A measure of how much debt per citizen is held by a country’s government

## What is Net Debt Per Capita?

Net debt per capita is a measure that tells how much debt per citizen is held by a country’s government. It is the total debt obligation issued or used by the government divided by the total population.

If the net debt per capita is lower, the risk of default is lower, and the bond quality is higher. The net income per capita also indicates whether the government is over-levered or under-levered. The government can be a national, state, or municipality.

### Summary

• Net debt per capita is the total debt held by a government per resident of the country.
• Net debt per capita is not an actual economic indicator. Instead, the values are usually used in making political statements about fiscal policies.
• It can also be used as a means to estimate the borrowing limits of a government.

### Net Debt Per Capita and Debt Burden

The capital improvement needs can be fairly identified by national governments with political support. The debt obligations place a burden on the country’s taxpayers; hence, the legal capacity of borrowing can be estimated by comparing the outstanding debt levels with the current demographic and economic data. Therefore, the debt capacity ratios, such as net debt per capita, can often be considered as an alternative to the legal capacity of borrowing for estimating the borrowing limits.
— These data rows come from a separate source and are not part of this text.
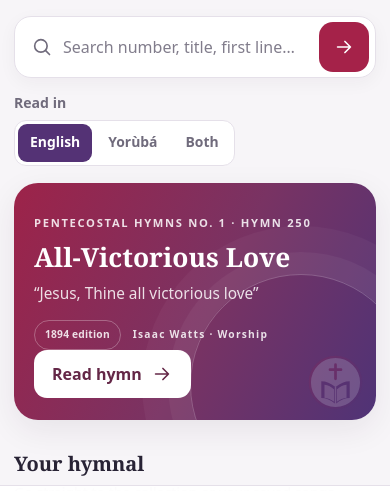
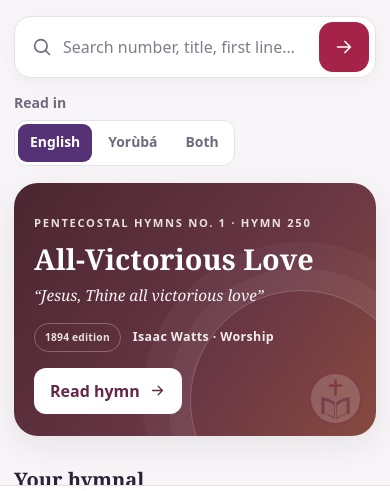
Before and after one commit to consolationministry/hymnals, a plain HTML site: page index.html in a window 390 px wide. Shown: the part 285-776 px from the top of the page. Drawn offline with Linux system fonts and the light colour scheme.

Commit message:
Style featured hymn on home page

```diff
--- a/css/style.css
+++ b/css/style.css
@@ -213,3 +213,17 @@ button { -webkit-tap-highlight-color: transparent; }
   .home-shortcuts .quick-action { grid-template-columns: 38px minmax(0, 1fr) 17px; gap: 9px; }
   .home-shortcuts .quick-icon { width: 38px; height: 38px; }
 }
+
+/* Featured real hymn on the home page */
+.hero-card.home-stage { min-height: 252px; padding: 30px 32px; background: linear-gradient(125deg, #4a2631 0%, #693644 60%, #874a3f 100%); }
+.home-stage .hero-copy { max-width: 590px; }
+.home-stage h2 { max-width: 520px; margin-top: 4px; font-size: clamp(1.8rem, 5.5vw, 2.45rem); }
+.home-stage .home-featured-line { max-width: 500px; margin: 11px 0 16px; color: rgba(255,255,255,.94); font-family: var(--font-reading); font-size: clamp(1.08rem, 3vw, 1.28rem); font-style: italic; line-height: 1.45; }
+.home-featured-credit { color: rgba(255,255,255,.9); font-size: .78rem; font-weight: 650; letter-spacing: .03em; }
+.home-featured-open { display: inline-flex; align-items: center; gap: 9px; min-height: 44px; margin-top: 19px; padding: 10px 15px; border-radius: 12px; }
+.home-featured-open svg { width: 17px; height: 17px; }
+@media (max-width: 430px) {
+  .hero-card.home-stage { min-height: 0; padding: 22px 20px; }
+  .home-stage .home-featured-line { max-width: 290px; }
+  .home-featured-open { margin-top: 16px; }
+}
```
The use of net debt per capita as a measure of the debt burden can be justified by the fact that capital requirements often rise with the increase in population. If long-term debt grows in proportion with the growth in demands of the increasing population, there is no significant change in net debt per capita.

However, if the rate of increase in long-term debts is higher than the population growth rate, the level of debt may rise above the citizens’ ability to pay, assuming that the tax burden is distributed evenly among the citizens.
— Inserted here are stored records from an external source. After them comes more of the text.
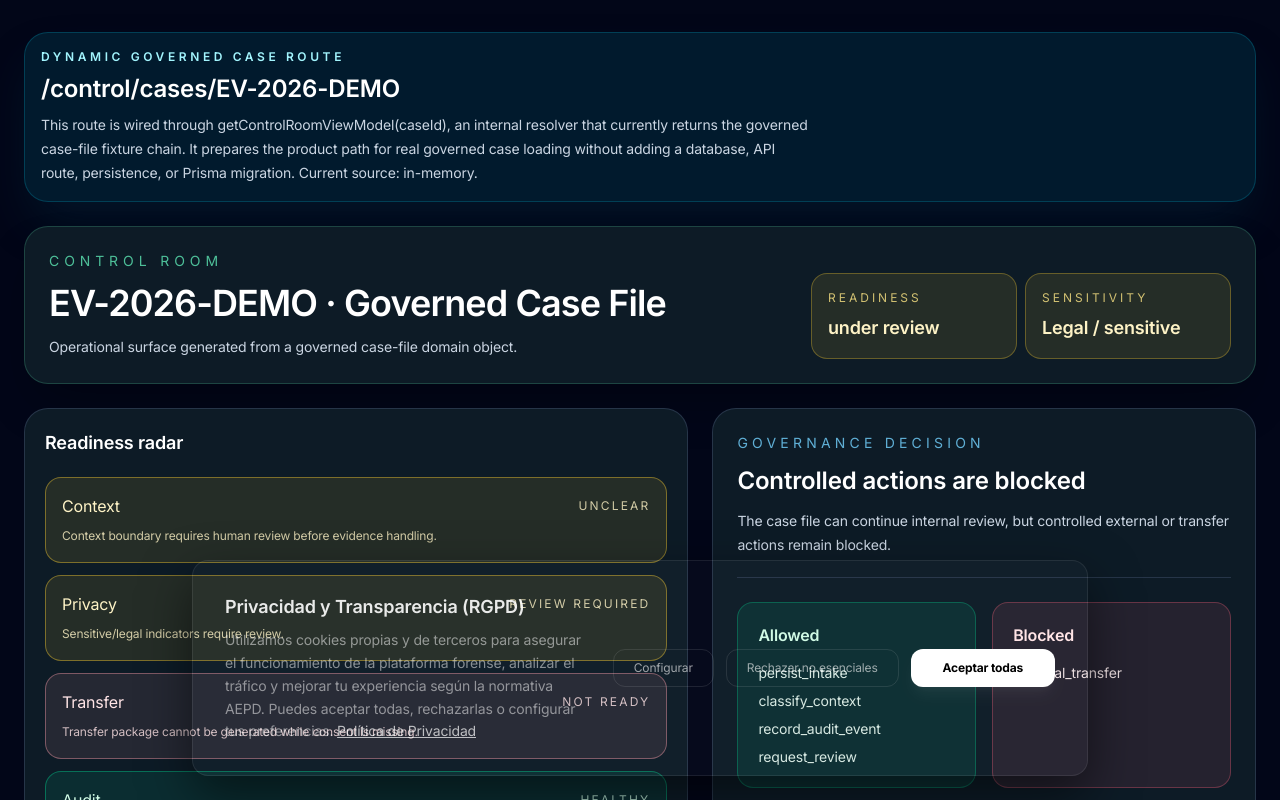
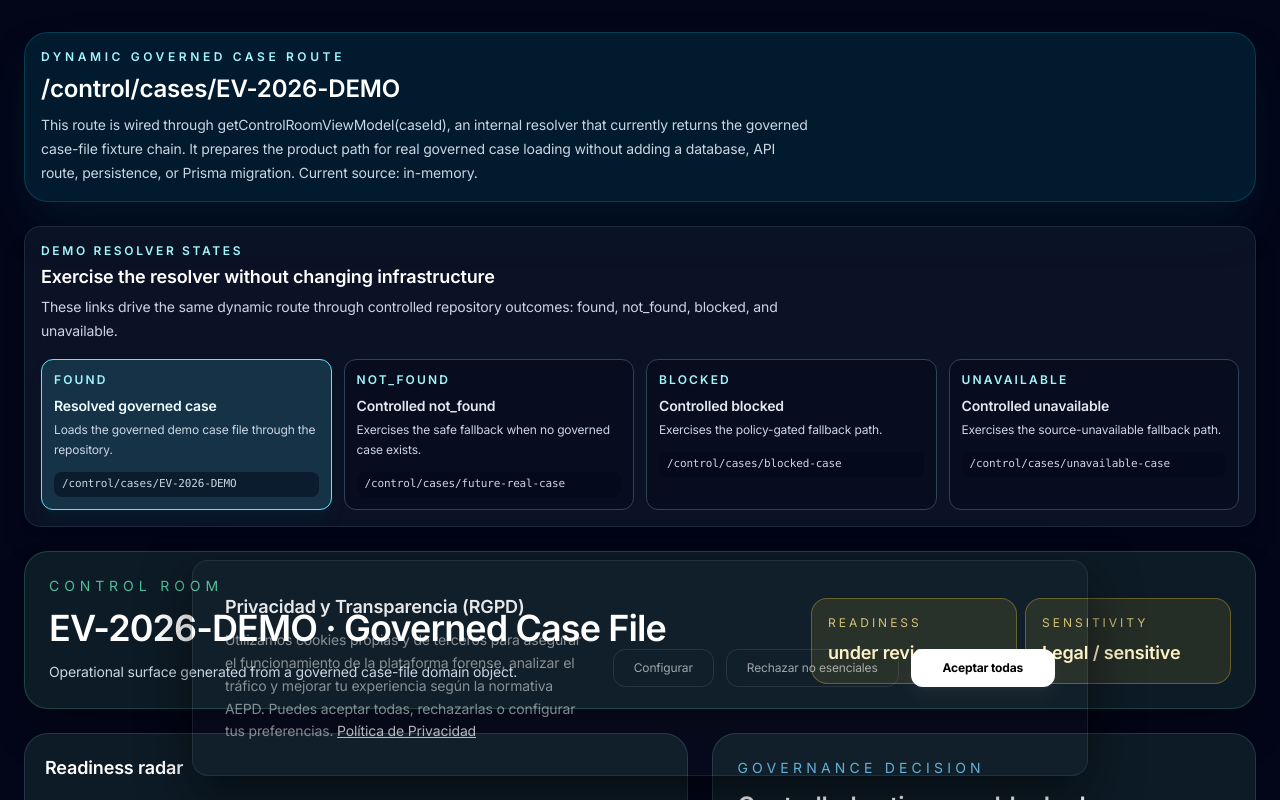
Before and after one commit to Neiland85/claritystructures-webapp, a Next.js app in the folder apps/web/: page /control/cases/EV-2026-DEMO in a window 1280 px wide. Shown: the top 800 px of the page. Built offline with nearby package versions, Linux system fonts and the light colour scheme.

Commit message:
feat(control-room): add demo state navigation

```diff
--- a/apps/web/src/app/control/cases/[caseId]/page.tsx
+++ b/apps/web/src/app/control/cases/[caseId]/page.tsx
@@ -8,6 +8,7 @@ import {
   ReadinessRadar,
   ReviewNotesPanel,
 } from "@/features/control-room";
+import { DemoStateNavigation } from "@/features/control-room/demo-state-navigation";
 import { ResolutionStatusBanner } from "@/features/control-room/resolution-status-banner";
 
 type ControlCasePageProps = {
@@ -41,6 +42,8 @@ export default async function ControlCasePage({
             migration. Current source: {source}.
           </p>
         </section>
+
+        <DemoStateNavigation activeCaseId={caseId} />
 
         <ControlRoomHeader viewModel={viewModel} />
 
--- /dev/null
+++ b/apps/web/src/features/control-room/demo-state-navigation.tsx
@@ -0,0 +1,95 @@
+import Link from "next/link";
+
+export type ControlRoomDemoStateLink = {
+  caseId: string;
+  status: "found" | "not_found" | "blocked" | "unavailable";
+  label: string;
+  description: string;
+};
+
+const demoStateLinks: ControlRoomDemoStateLink[] = [
+  {
+    caseId: "EV-2026-DEMO",
+    status: "found",
+    label: "Resolved governed case",
+    description: "Loads the governed demo case file through the repository.",
+  },
+  {
+    caseId: "future-real-case",
+    status: "not_found",
+    label: "Controlled not_found",
+    description: "Exercises the safe fallback when no governed case exists.",
+  },
+  {
+    caseId: "blocked-case",
+    status: "blocked",
+    label: "Controlled blocked",
+    description: "Exercises the policy-gated fallback path.",
+  },
+  {
+    caseId: "unavailable-case",
+    status: "unavailable",
+    label: "Controlled unavailable",
+    description: "Exercises the source-unavailable fallback path.",
+  },
+];
+
+export type DemoStateNavigationProps = {
+  activeCaseId: string;
+};
+
+export function DemoStateNavigation({
+  activeCaseId,
+}: DemoStateNavigationProps) {
+  return (
+    <nav
+      aria-label="Control Room demo resolver states"
+      className="rounded-2xl border border-slate-800 bg-slate-900/70 p-4 shadow-xl shadow-slate-950/30"
+    >
+      <div className="flex flex-col gap-1">
+        <p className="text-xs font-semibold uppercase tracking-[0.22em] text-cyan-200">
+          Demo resolver states
+        </p>
+        <h2 className="text-lg font-semibold text-white">
+          Exercise the resolver without changing infrastructure
+        </h2>
+        <p className="max-w-3xl text-sm leading-6 text-slate-300">
+          These links drive the same dynamic route through controlled repository
+          outcomes: found, not_found, blocked, and unavailable.
+        </p>
+      </div>
+
+      <div className="mt-4 grid gap-3 md:grid-cols-2 xl:grid-cols-4">
+        {demoStateLinks.map((item) => {
+          const active = item.caseId === activeCaseId;
+
+          return (
+            <Link
+              key={item.caseId}
+              href={`/control/cases/${item.caseId}`}
+              aria-current={active ? "page" : undefined}
+              className={
+                active
+                  ? "rounded-xl border border-cyan-300 bg-cyan-300/15 p-3 text-cyan-50 shadow-lg shadow-cyan-950/30"
+                  : "rounded-xl border border-slate-700 bg-slate-950/40 p-3 text-slate-200 transition hover:border-cyan-400/70 hover:bg-cyan-400/10"
+              }
+            >
+              <span className="block text-xs font-semibold uppercase tracking-[0.18em] text-cyan-200">
+                {item.status}
+              </span>
+              <span className="mt-2 block text-sm font-semibold">
+                {item.label}
+              </span>
+              <span className="mt-1 block text-xs leading-5 text-slate-300">
+                {item.description}
+              </span>
+              <span className="mt-3 block rounded-lg bg-slate-950/50 px-2 py-1 font-mono text-[11px] text-slate-300">
+                /control/cases/{item.caseId}
+              </span>
+            </Link>
+          );
+        })}
+      </div>
+    </nav>
+  );
+}
--- a/apps/web/src/features/control-room/index.ts
+++ b/apps/web/src/features/control-room/index.ts
@@ -45,3 +45,5 @@ export type {
   ControlRoomResolutionStatus,
   ControlRoomResolutionStatusCopy,
 } from "./control-room-resolution-status";
+export { DemoStateNavigation } from "./demo-state-navigation";
+export type { ControlRoomDemoStateLink } from "./demo-state-navigation";
```
Also changed, not shown: 2 other files (tests, documents, lock files or other folders).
### Net Debt Per Capita Formula

The net debt per capita formula is:

##### Net Debt Per Capita = (Short-term Debt + Long-term Debt – Cash – Cash Equivalents) / Population

For example, suppose a government holds \$200 billion of long-term debt, \$85 billion of short-term debt, \$20 billion in cash, and a population of 200 million. The country’s net debt per capita will be:

Net Debt Per Capita = (\$200 billion + \$85 billion – \$20 billion) / 200 million = \$1,325

It implies that if the government must pay all the national debt today, each taxpayer owes \$1,325 to the government, assuming that every citizen becomes responsible for the outstanding debt.

However, in practice, every citizen is not liable for a country’s outstanding debt. Hence, net debt per capita is an indicator used to measure the creditworthiness of local issuers, ranging from municipality to a country, rather than the repayment ability of citizens.

### Net Debt Per Capita by Country

With a population of 126,529,100, Japan’s net debt per capita is the highest in the world at \$93,164.34, followed by Singapore at \$73,421.49. As reported in 2019, the net debt for Japan was \$11.788 trillion. The government of Japan provided financial assistance to local insurance companies and banks after the crash of the Japanese stock market.

The companies were provided credits with low interest by the Japanese government, which also consumed or transferred the taxes to invigorate the troubled economy. However, the actions taken caused the debt level of Japan to soar.

The debt level of the United States, as reported in 2019, was \$21.465 trillion, with the country’s national debt level sharply increasing in the years after The Great Depression. Though the United States is accorded an excessively low rate of interest on Treasury bills, it spent around \$380 billion to cover the repayment of the debt, which is more than the federal budget of Canada.

It implies that the United States can run the Canadian government with the amount it uses to repay its debt. It is expected that by 2023, the interest payments of the U.S. government will be even larger than its defense budget.